_Material to process_
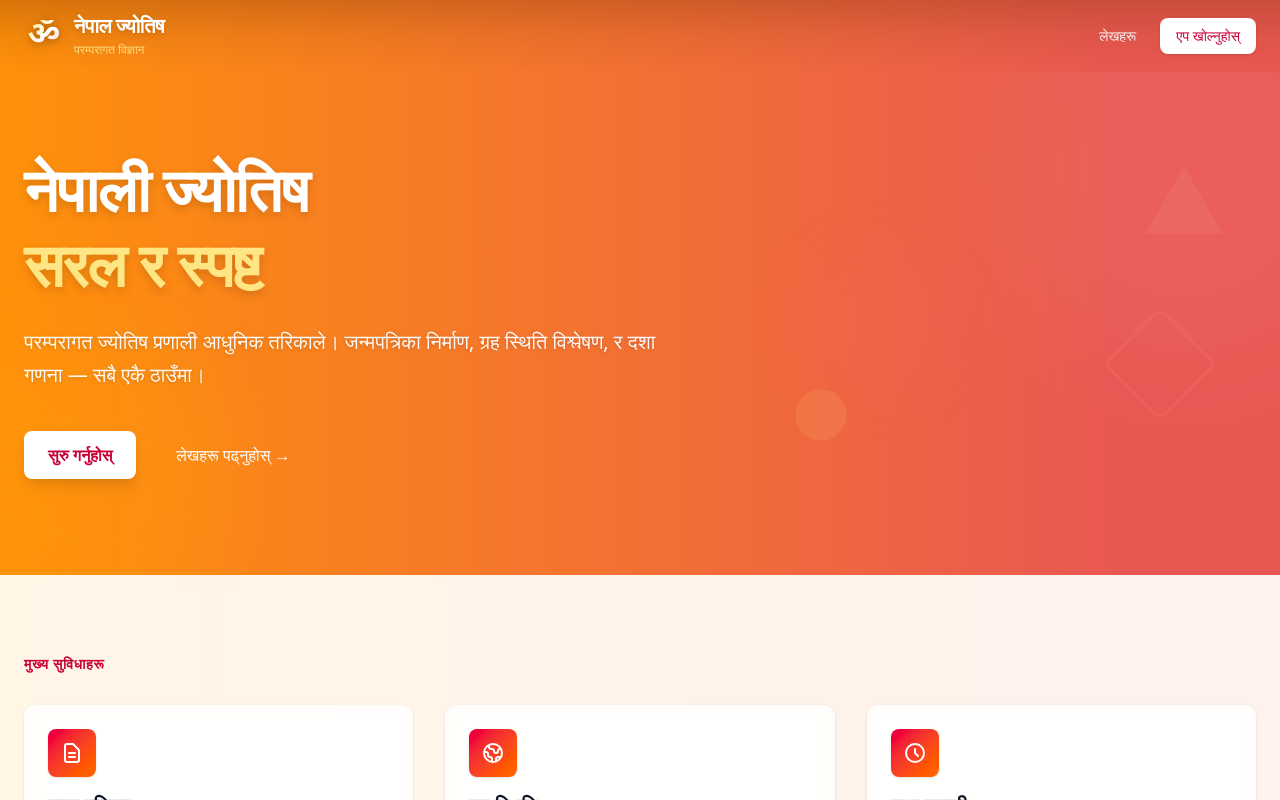
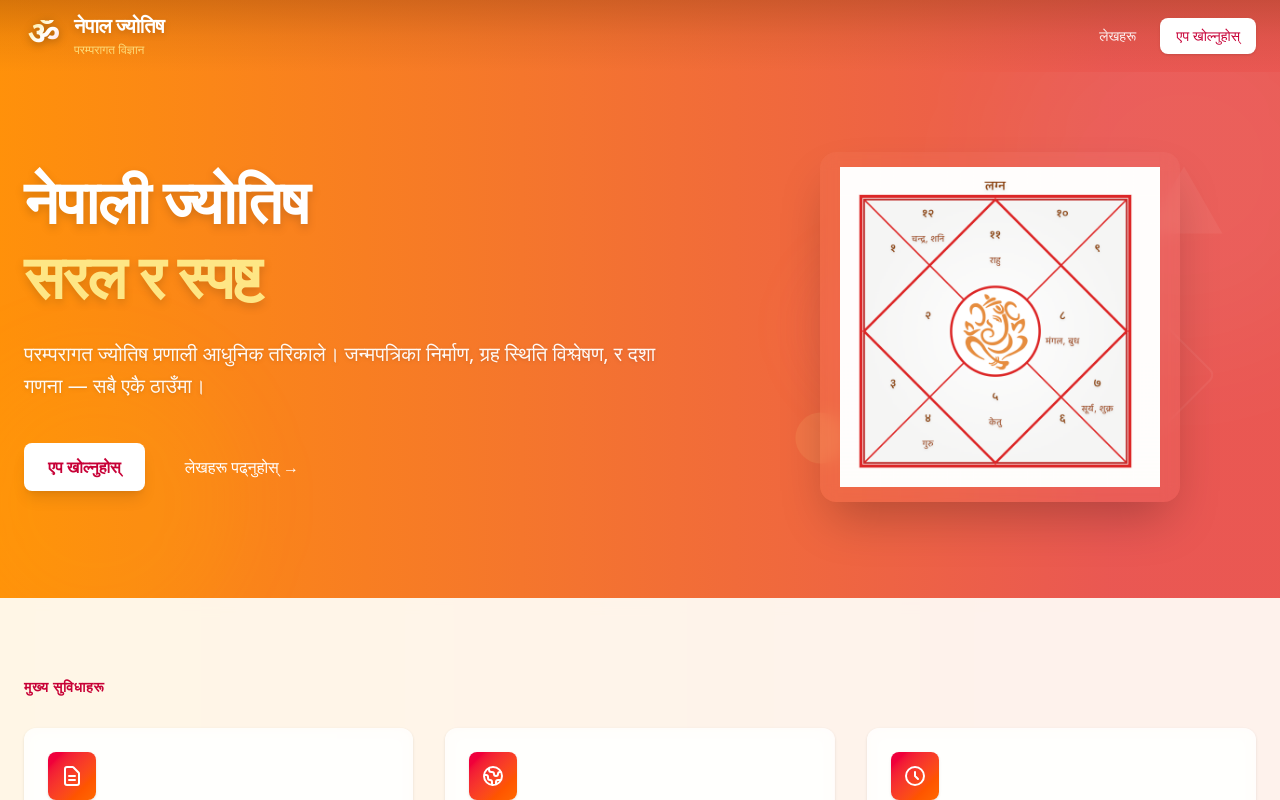
Before and after one commit to mhnpd-org/nepal-jyotish, a Next.js app: page / in a window 1280 px wide. Shown: the top 800 px of the page. Built offline with nearby package versions, Linux system fonts and the light colour scheme.

Commit message:
feat: Add decorative image to landing page for enhanced visual appeal

```diff
--- a/src/app/page.tsx
+++ b/src/app/page.tsx
@@ -1,4 +1,5 @@
 import Link from "next/link";
+import Image from "next/image";
 import BlogCard from "@internal/components/blog-card";
 import Logo from "@internal/layouts/logo";
 import Footer from "@internal/layouts/footer";
@@ -65,7 +66,9 @@ export default function LandingPage() {
           <div className="absolute top-1/2 right-20 w-20 h-20 border-2 border-white/5 rounded-lg rotate-45"></div>
         </div>
 
-        <div className="max-w-3xl relative z-10">
+        <div className="max-w-7xl mx-auto relative z-10 flex items-center gap-12">
+          {/* Left column: text */}
+          <div className="max-w-3xl">
           <h1 className="text-5xl md:text-6xl font-bold text-white leading-tight tracking-tight drop-shadow-lg">
             नेपाली ज्योतिष<br />
             <span className="text-amber-200">सरल र स्पष्ट</span>
@@ -78,7 +81,7 @@ export default function LandingPage() {
               href="/astro/janma"
               className="px-6 py-3 bg-white text-rose-700 font-semibold rounded-lg hover:bg-white/95 transition-colors shadow-lg"
             >
-              सुरु गर्नुहोस्
+             एप खोल्नुहोस्
             </Link>
             <Link
               href="/blogs"
@@ -86,6 +89,21 @@ export default function LandingPage() {
             >
               लेखहरू पढ्नुहोस् →
             </Link>
+          </div>
+          </div>
+
+          {/* Right column: decorative image (visible on md and larger) */}
+          <div className="hidden md:flex items-center justify-center flex-1 pointer-events-none">
+            <div className="w-[360px] h-[350px] bg-white/3 backdrop-blur rounded-2xl p-4 shadow-2xl flex items-center justify-center">
+              <Image
+                src="/kundali.png"
+                alt="Decorative astrological emblem"
+                width={320}
+                height={180}
+                className="object-contain"
+                priority={false}
+              />
+            </div>
           </div>
         </div>
       </section>
```
Also changed, not shown: public/kundali.png (added).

_Problem details_
Return every line above where "text" appears.

_Task output_
+          {/* Left column: text */}
           <h1 className="text-5xl md:text-6xl font-bold text-white leading-tight tracking-tight drop-shadow-lg">
             <span className="text-amber-200">सरल र स्पष्ट</span>
               className="px-6 py-3 bg-white text-rose-700 font-semibold rounded-lg hover:bg-white/95 transition-colors shadow-lg"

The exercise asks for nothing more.